Have you ever noticed that the term "import car" doesn't get tossed around like it used to? In these days of Toyotas from California, Volkswagens from Tennessee and Chevrolets from Canada, it's becoming harder and harder to tell the difference between a "foreign" and a "domestic" car.
I'm not really a fan of making that distinction anymore. Car companies have become so globalized that it's much harder to say what's American, Asian or European these days, especially when you consider that they often share parts from the same places.
Things used to be much more clear cut — at least, they were until the captive import came along.
Even if you're not familiar with that term, you've seen a captive import on the road. Maybe you've even owned one. The Cadillac Catera, the most recent Pontiac GTO, or even the humble Chevrolet Aveo? All captive imports. When an American (in our case) automaker decides to bring a car they build and sell in a foreign market to the U.S., and it's sold through their dealer chains, that makes it a captive import. It's kind of a catch-all term — when you think about it, lots of different cars could fall under this category.
Captive imports can bear their original names (Opel GT), be re-badged for U.S. consumption in an existing lineup (Saturn Astra) or they can be sold under a completely new brand (Geo Prizm.)
In many early cases, captive imports were brought over because carmakers needed smaller, more fuel-efficient models but couldn't be bothered to make their own in America. Others have been sporty coupes and outright performance cars. But here's what they all have in common: Throughout their history, most captive imports have been failures.
Some have been abysmal disasters, and others have simply failed to find an audience despite being decent (or even excellent) overall. There are many reasons for this, including a general hesitation about imports and smaller cars, strange marketing and naming gimmicks, and designs and features that didn't suit American tastes. They've kind of gone down in history as the oddballs of the automotive world.
But we like oddballs here at Jalopnik, even if we'd pass on putting some of these cars in our garages.
The thing is, it could be argued that the captive import has finally gone mainstream. Look at the last group of Saturns or the current crop of Buicks, which primarily consisted of re-badged Opels.

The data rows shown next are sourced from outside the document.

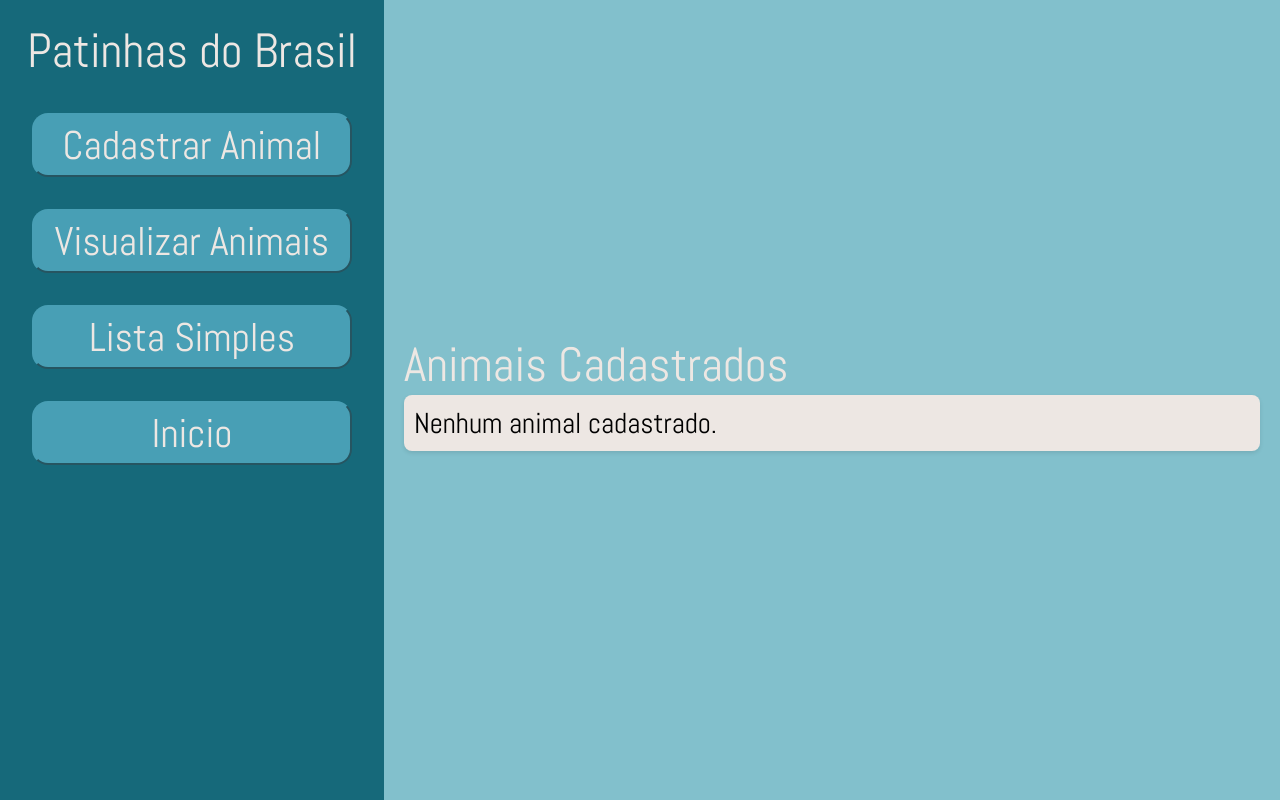
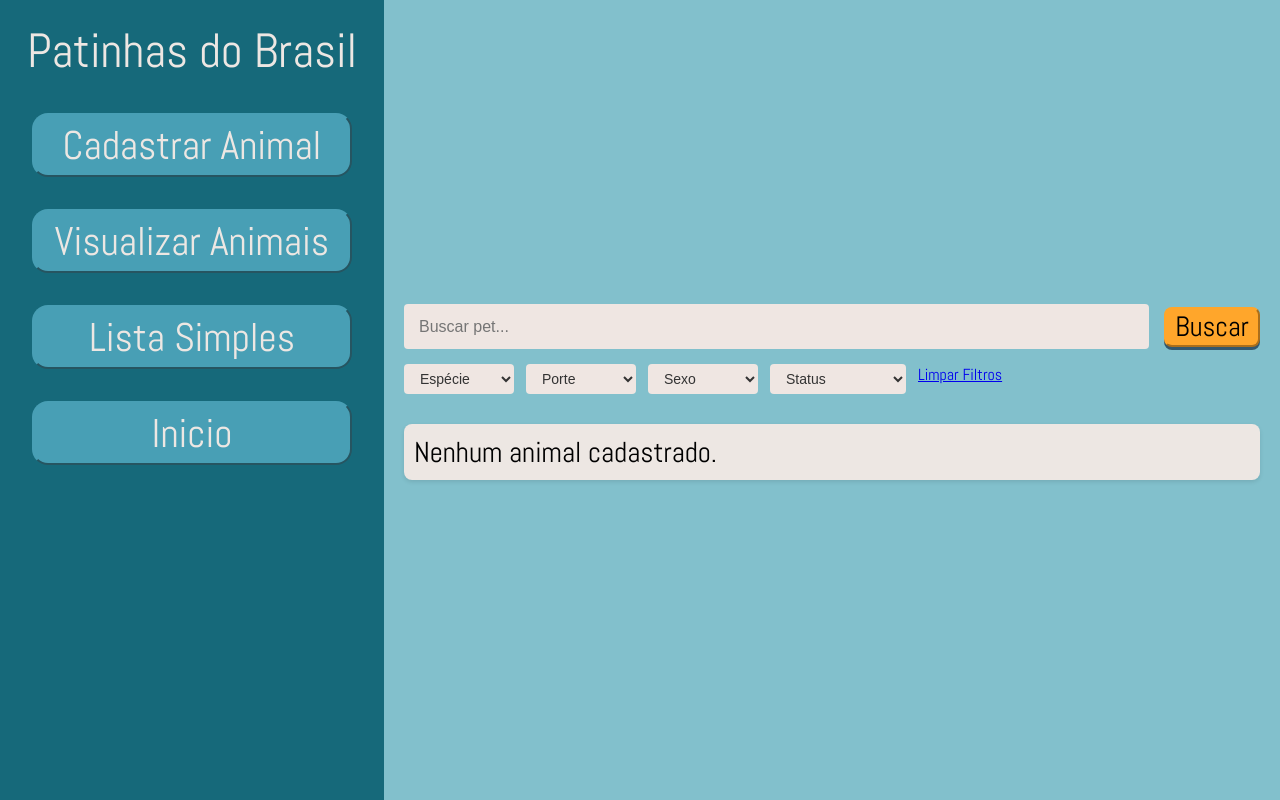
Before and after one commit to MaryanaFraga/projeto-patinhas-do-brasil, a Flask app: page /animais/listar_simples in a window 1280 px wide. Run offline with Flask 3, Linux system fonts and the light colour scheme; data that the repository does not hold is empty.

Commit message:
feat: Adiciona filtragem na listagem simples

```diff
--- a/templates/animais/listar_simples.html
+++ b/templates/animais/listar_simples.html
@@ -33,7 +33,54 @@
     </div>
 
     <div class="conteudo">
-        <h1>Animais Cadastrados</h1>
+        <form action="{{ url_for('animal_routes.listar_simples') }}" method="GET" class="buscador">
+            <div class="barra-de-busca">
+                <input type="text" name="name" class="busca" placeholder="Buscar pet..." value="{{ request.args.get('name', '') }}">
+                <button type="submit" class="btn-buscar">Buscar</button>
+            </div>
+            <div class="filtros">
+
+                <select name="species" class="seleciona-filtro" onsubmit="this.form.submit()">
+                <option value="">Espécie</option>
+                <option value="Cachorro">Cachorro</option>
+                <option value="Gato">Gato</option>
+                </select>
+                <select name="size" class="seleciona-filtro" onsubmit="this.form.submit()">
+                    <option value="">Porte</option>
+                    <option value="Pequeno">Pequeno</option>
+                    <option value="Médio">Médio</option>
+                    <option value="Grande">Grande</option>
+                </select>
+                <select name="sex" class="seleciona-filtro" onsubmit="this.form.submit()">
+                    <option value="">Sexo</option>
+                    <option value="M">Masculino</option>
+                    <option value="F">Feminino</option>
+                </select>
+                <select name="status" class="seleciona-filtro" onsubmit="this.form.submit()">
+                    <option value="">Status</option>
+                    <option value="Disponivel">Disponível</option>
+                    <option value="Reservado">Reservado</option>
+                    <option value="Adotado">Adotado</option>
+                    <option value="Em tratamento">Em tratamento</option>
+                    <option value="Lar temporário">Lar temporário</option>
+                </select>
+                <a href="/animais/listar_simples" class="btn-limpar">Limpar Filtros</a>
+            </div>
+        </form>
+
+        {% if request.args.get('species') or request.args.get('size') or request.args.get('sex') or request.args.get('status') or request.args.get('name') or request.args.get('id_editado') %}
+        <div class="filtros-info">
+            <p>
+                <strong>Filtros ativos:</strong>
+                {% if request.args.get('search_name') %} Nome contendo "<em>{{ request.args.get('name') }}</em>" | {% endif %}
+                {% if request.args.get('species') %} Espécie: <strong>{{ request.args.get('species') | capitalize }}</strong> | {% endif %}
+                {% if request.args.get('size') %} Porte: <strong>{{ request.args.get('size') | capitalize }}</strong> | {% endif %}
+                {% if request.args.get('sex') %} Sexo: <strong>{{ request.args.get('sex') | capitalize }}</strong> | {% endif %}
+                {% if request.args.get('status') %} Status: <strong>{{ request.args.get('status') | capitalize }}</strong> | {% endif %}
+                {% if request.args.get('id_editado') %} Alterações concluidas, limpe os filtros. {% endif %}
+            </p>
+        </div>
+        {% endif %}
         <ul>
             {% for animal in animals %}
                 <li>
```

On the other hand, you have Ford's One Ford plan, where the goal is to converge lineups as much as possible. More and more, carmakers will be selling the same vehicles in every country, rather than tailor their lineups to suit the needs of different markets. It makes much more sense to build them where you sell them, too; that way you get around pesky import taxes and exchange rate fluctuations.
We're showcasing just a few our favorite captive imports below. Tell us — what are yours? Do you have a memorable experience with a captive import? Vent away in the comments.
Simca was one of the more storied French car companies, but today it's largely forgotten after it was absorbed by PSA Peugeot-Citroen in the late 1970s. But before that, it was partially owned by Chrysler, who started bringing their small, quirky sedans over to the U.S. as captive imports in the 1950s.
By the mid-1960s, Chrysler owned all of Simca, as well as Rootes of Great Britain, forming Chrysler Europe. We would get Volkswagen-fighting cars like the Simca 1000 in the meantime.
Chrysler was also able to "take advantage" of their European alliance by selling the Plymouth Cricket here, which was actually a British Hillman Avenger. We once said it was possibly the worst car Chrysler ever sold, and that's really saying something.